Segment Start: Records supplied

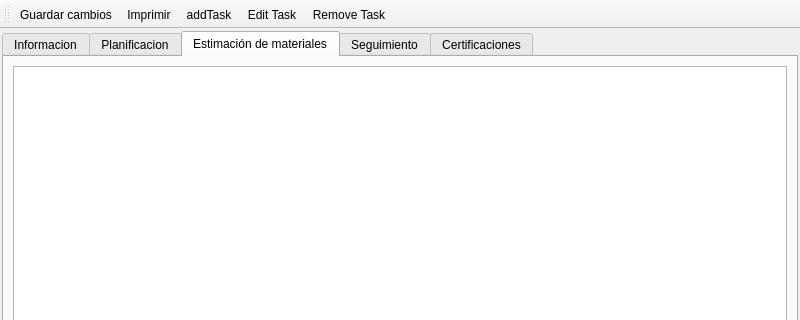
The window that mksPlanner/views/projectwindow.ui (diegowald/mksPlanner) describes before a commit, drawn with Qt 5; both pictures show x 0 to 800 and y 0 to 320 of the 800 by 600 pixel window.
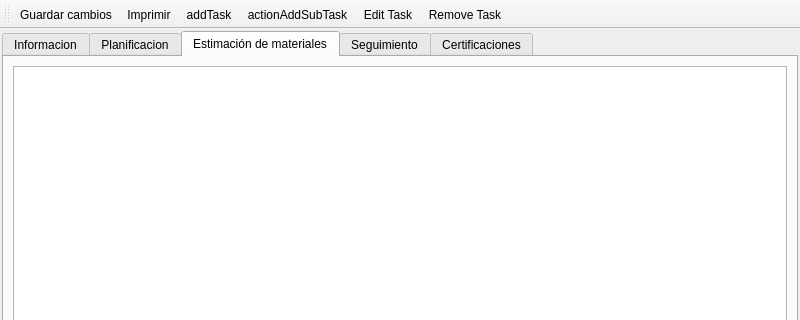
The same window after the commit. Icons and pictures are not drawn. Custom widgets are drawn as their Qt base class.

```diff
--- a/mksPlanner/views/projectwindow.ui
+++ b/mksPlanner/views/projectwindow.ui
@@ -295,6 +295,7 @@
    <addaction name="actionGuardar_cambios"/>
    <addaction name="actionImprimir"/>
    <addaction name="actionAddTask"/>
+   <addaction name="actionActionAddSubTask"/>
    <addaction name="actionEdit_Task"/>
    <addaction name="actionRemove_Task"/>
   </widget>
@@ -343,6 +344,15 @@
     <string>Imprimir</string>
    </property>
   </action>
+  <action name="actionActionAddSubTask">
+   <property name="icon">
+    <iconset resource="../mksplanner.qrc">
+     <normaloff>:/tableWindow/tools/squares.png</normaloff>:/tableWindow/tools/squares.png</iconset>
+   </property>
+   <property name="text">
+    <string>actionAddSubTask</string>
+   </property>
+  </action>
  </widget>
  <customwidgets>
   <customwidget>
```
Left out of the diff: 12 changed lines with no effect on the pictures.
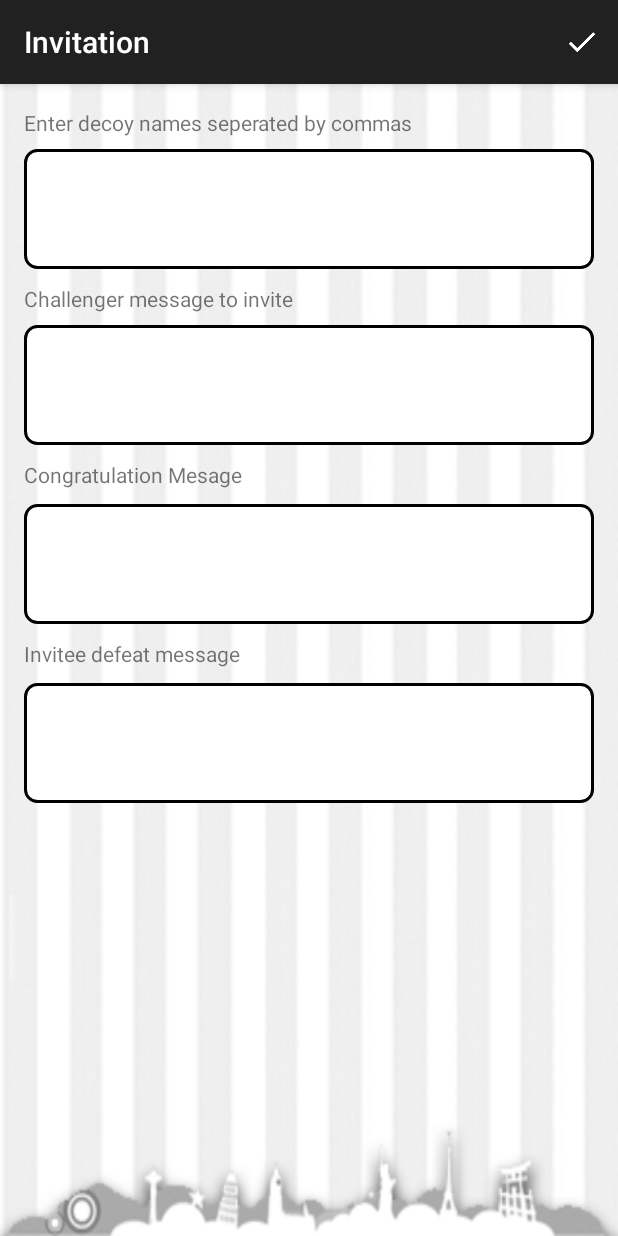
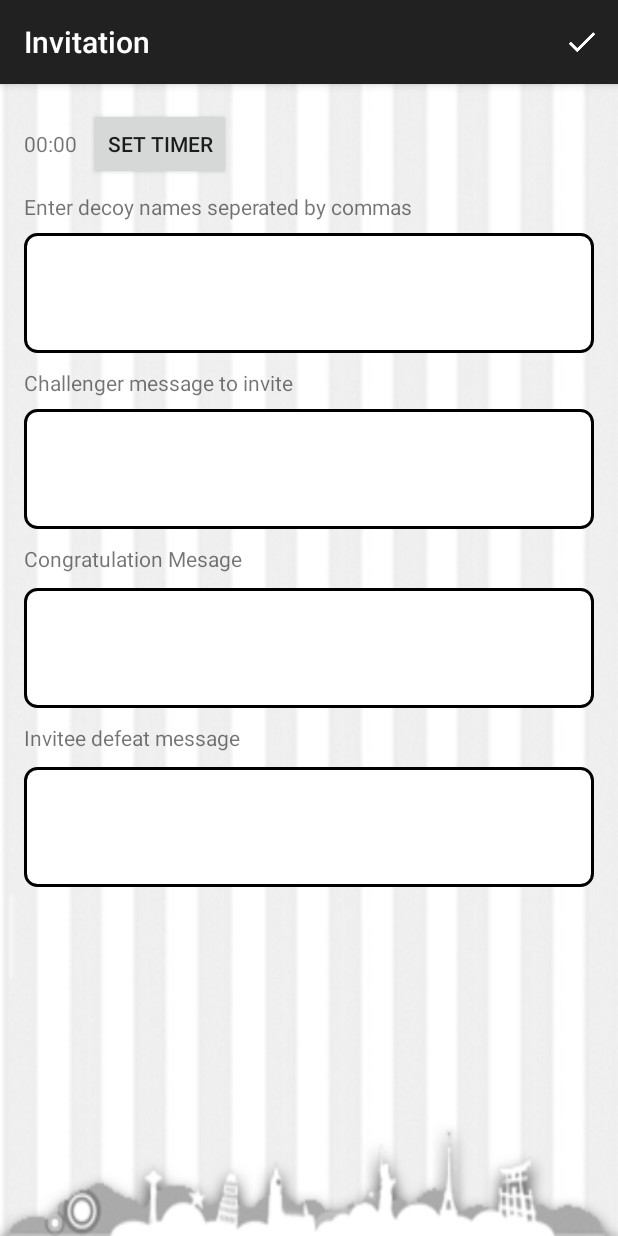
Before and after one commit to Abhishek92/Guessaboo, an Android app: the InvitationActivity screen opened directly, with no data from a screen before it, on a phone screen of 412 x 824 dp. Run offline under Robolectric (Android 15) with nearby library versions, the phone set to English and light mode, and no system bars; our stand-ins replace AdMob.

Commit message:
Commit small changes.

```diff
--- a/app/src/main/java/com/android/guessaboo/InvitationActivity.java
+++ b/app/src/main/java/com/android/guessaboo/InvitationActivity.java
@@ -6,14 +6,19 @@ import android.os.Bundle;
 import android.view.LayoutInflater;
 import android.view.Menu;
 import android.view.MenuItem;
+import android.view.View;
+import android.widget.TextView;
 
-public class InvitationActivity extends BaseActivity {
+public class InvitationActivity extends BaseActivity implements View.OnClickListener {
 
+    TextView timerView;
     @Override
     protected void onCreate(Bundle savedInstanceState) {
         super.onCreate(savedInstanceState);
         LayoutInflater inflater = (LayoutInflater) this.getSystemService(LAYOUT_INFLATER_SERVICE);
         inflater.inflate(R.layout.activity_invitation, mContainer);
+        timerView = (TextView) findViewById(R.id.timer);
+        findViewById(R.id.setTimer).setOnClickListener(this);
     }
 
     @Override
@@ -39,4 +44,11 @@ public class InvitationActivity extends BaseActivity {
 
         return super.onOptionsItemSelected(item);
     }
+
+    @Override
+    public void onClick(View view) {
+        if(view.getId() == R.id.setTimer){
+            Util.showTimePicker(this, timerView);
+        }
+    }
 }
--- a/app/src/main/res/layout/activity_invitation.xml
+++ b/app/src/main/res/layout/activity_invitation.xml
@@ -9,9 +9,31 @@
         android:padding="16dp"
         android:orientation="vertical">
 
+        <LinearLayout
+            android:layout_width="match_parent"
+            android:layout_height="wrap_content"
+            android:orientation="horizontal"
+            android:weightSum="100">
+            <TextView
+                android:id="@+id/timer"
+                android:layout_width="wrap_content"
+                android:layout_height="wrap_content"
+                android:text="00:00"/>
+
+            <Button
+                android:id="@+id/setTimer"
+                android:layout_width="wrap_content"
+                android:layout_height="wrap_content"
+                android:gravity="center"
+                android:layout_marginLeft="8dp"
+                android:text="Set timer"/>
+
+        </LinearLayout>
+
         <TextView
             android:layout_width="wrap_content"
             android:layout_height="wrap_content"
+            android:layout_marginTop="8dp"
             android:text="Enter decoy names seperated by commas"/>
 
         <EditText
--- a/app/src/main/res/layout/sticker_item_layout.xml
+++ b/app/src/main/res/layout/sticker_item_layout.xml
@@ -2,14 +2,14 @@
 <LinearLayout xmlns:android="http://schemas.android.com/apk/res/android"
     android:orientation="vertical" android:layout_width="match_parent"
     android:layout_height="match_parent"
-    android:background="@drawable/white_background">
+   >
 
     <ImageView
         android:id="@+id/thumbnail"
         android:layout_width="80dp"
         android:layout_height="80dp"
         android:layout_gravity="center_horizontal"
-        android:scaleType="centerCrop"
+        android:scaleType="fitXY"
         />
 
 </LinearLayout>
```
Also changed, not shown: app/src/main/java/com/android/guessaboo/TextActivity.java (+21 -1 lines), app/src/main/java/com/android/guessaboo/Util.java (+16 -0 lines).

Segment End: Records supplied

• Exercise:
Every line in the data that holds the string "scaleType" should be returned.

• Final answer:
-        android:scaleType="centerCrop"
+        android:scaleType="fitXY"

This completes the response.